The wait is over… your time to Fear the Walking Dead has officially begun. The Walking Dead prequel series has aired its supersize pilot on AMC, and Yahoo TV spoke with director Adam Davidson to break down key sequences from the first episode.
Bringing It All Back Home… to a Hospital
Although it takes place in a different time (right before the zombie apocalypse) and place (Los Angeles instead of Georgia) than its mothership, there are echoes of The Walking Dead in Fear the Walking Dead. Case in point: the escape of drug-addled Nick (Frank Dillane) from the hospital, where he goes after he’s picked up by the police. As Walking Dead fans will remember, the Frank Darabont-directed pilot episode got off to a killer start with Sheriff Rick waking up from his coma in a hospital bed and making his way outside into a ruined world. “We were aware that a good chunk of our first episode takes place in a hospital,” Davidson confirms. “But we wanted to be different from The Walking Dead. Not in a reactionary way, but to have our series stand on its own merits.”

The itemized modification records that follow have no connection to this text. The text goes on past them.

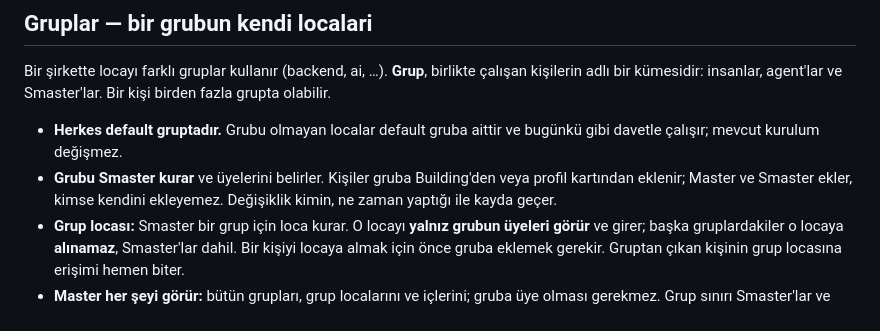
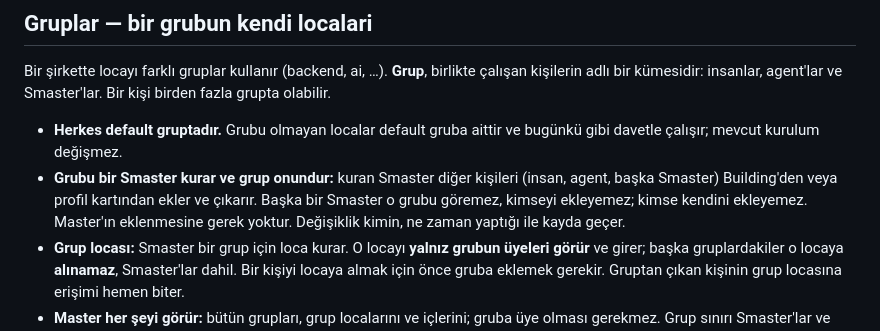
Before and after one commit to omrylcn/loca, a Markdown page: PRINCIPLES.md, the part around the change. Rendered like a GitHub page.

Commit message:
docs(principles): the founding Smaster owns a group's membership
Co-Authored-By: Claude Opus 5.5 <noreply@anthropic.com>

```diff
--- a/PRINCIPLES.md
+++ b/PRINCIPLES.md
@@ -335,9 +335,11 @@ kişi birden fazla grupta olabilir.
 
 - **Herkes default gruptadır.** Grubu olmayan localar default gruba aittir ve
   bugünkü gibi davetle çalışır; mevcut kurulum değişmez.
-- **Grubu Smaster kurar** ve üyelerini belirler. Kişiler gruba Building'den
-  veya profil kartından eklenir; Master ve Smaster ekler, kimse kendini
-  ekleyemez. Değişiklik kimin, ne zaman yaptığı ile kayda geçer.
+- **Grubu bir Smaster kurar ve grup onundur:** kuran Smaster diğer kişileri
+  (insan, agent, başka Smaster) Building'den veya profil kartından ekler ve
+  çıkarır. Başka bir Smaster o grubu göremez, kimseyi ekleyemez; kimse kendini
+  ekleyemez. Master'ın eklenmesine gerek yoktur. Değişiklik kimin, ne zaman
+  yaptığı ile kayda geçer.
 - **Grup locası:** Smaster bir grup için loca kurar. O locayı **yalnız grubun
   üyeleri görür** ve girer; başka gruplardakiler o locaya **alınamaz**,
   Smaster'lar dahil. Bir kişiyi locaya almak için önce gruba eklemek gerekir.
```
Also changed, not shown: PRINCIPLES.en.md (+5 -4 lines).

Shooting on location in L.A., the director was on the lookout for a hospital that had seen a lot of years and a lot of mileage. He eventually settled on the about-to-be-demolished Temple Community Hospital. Due to the amount of shooting time required, the crew also built a replica of Nick’s hospital room on a soundstage. “You’ll notice that the color palette is kind of eerie, with muted, soiled colors. It’s a little bit garish — things are off. I also designed it so that when you enter the room, you have to walk by the old man on the bed, because he’s an important character. You always feel his presence even when the scene isn’t involving him.”
It’s while that old man is flatlining that Nick chooses to make his escape, seizing advantage of the doctors’ distraction — not to mention his roommate’s clothes — and beating a path out the door. “The idea of the scene was to shoot it from Nick’s experience. The camera plays off of him, and we shot some of it in slow motion because it’s the moments where you’re feeling the most panicked and in a rush that you can never move fast enough.”
Invasion of the Zombie Snatchers
A lifelong fan of Philip Kaufman’s 1978 version of Invasion of the Body Snatchers, Davidson used that spectacularly creepy alien invasion movie as the basis for the tone of Fear the Walking Dead. And the climactic sequence where Nick discovers that his pal (and pusher) Calvin has become a zombie bears a resemblance to the famous final scene of Body Snatchers when Donald Sutherland reveals himself to be a pod person. “That movie dealt with a similar idea of people discovering what’s human and what’s not human,” Davidson said.“Our first instinct is not to whack somebody upside the head, but to ask, ‘What’s wrong? How can I help?’”
That’s why Nick’s mother, Madison (Kim Dickens), and his soon-to-be-stepfather, Travis (Cliff Curtis), try to aid Calvin as he lumbers toward them instead of going directly on the offensive. It’s Nick who makes the smart decision to run the creature Calvin has become over with the family truck, cracking the windshield in the process. (The broken glass is Davidson’s direct reference to a scene in Body Snatchers, by the way.) “I love the crack in the windshield, because he’s seeing this bifurcated world. That’s how I wanted to tell the story. The world you’re seeing is not the world as it is.”
Fear the Walking Dead airs Sundays at 9 p.m. on AMC.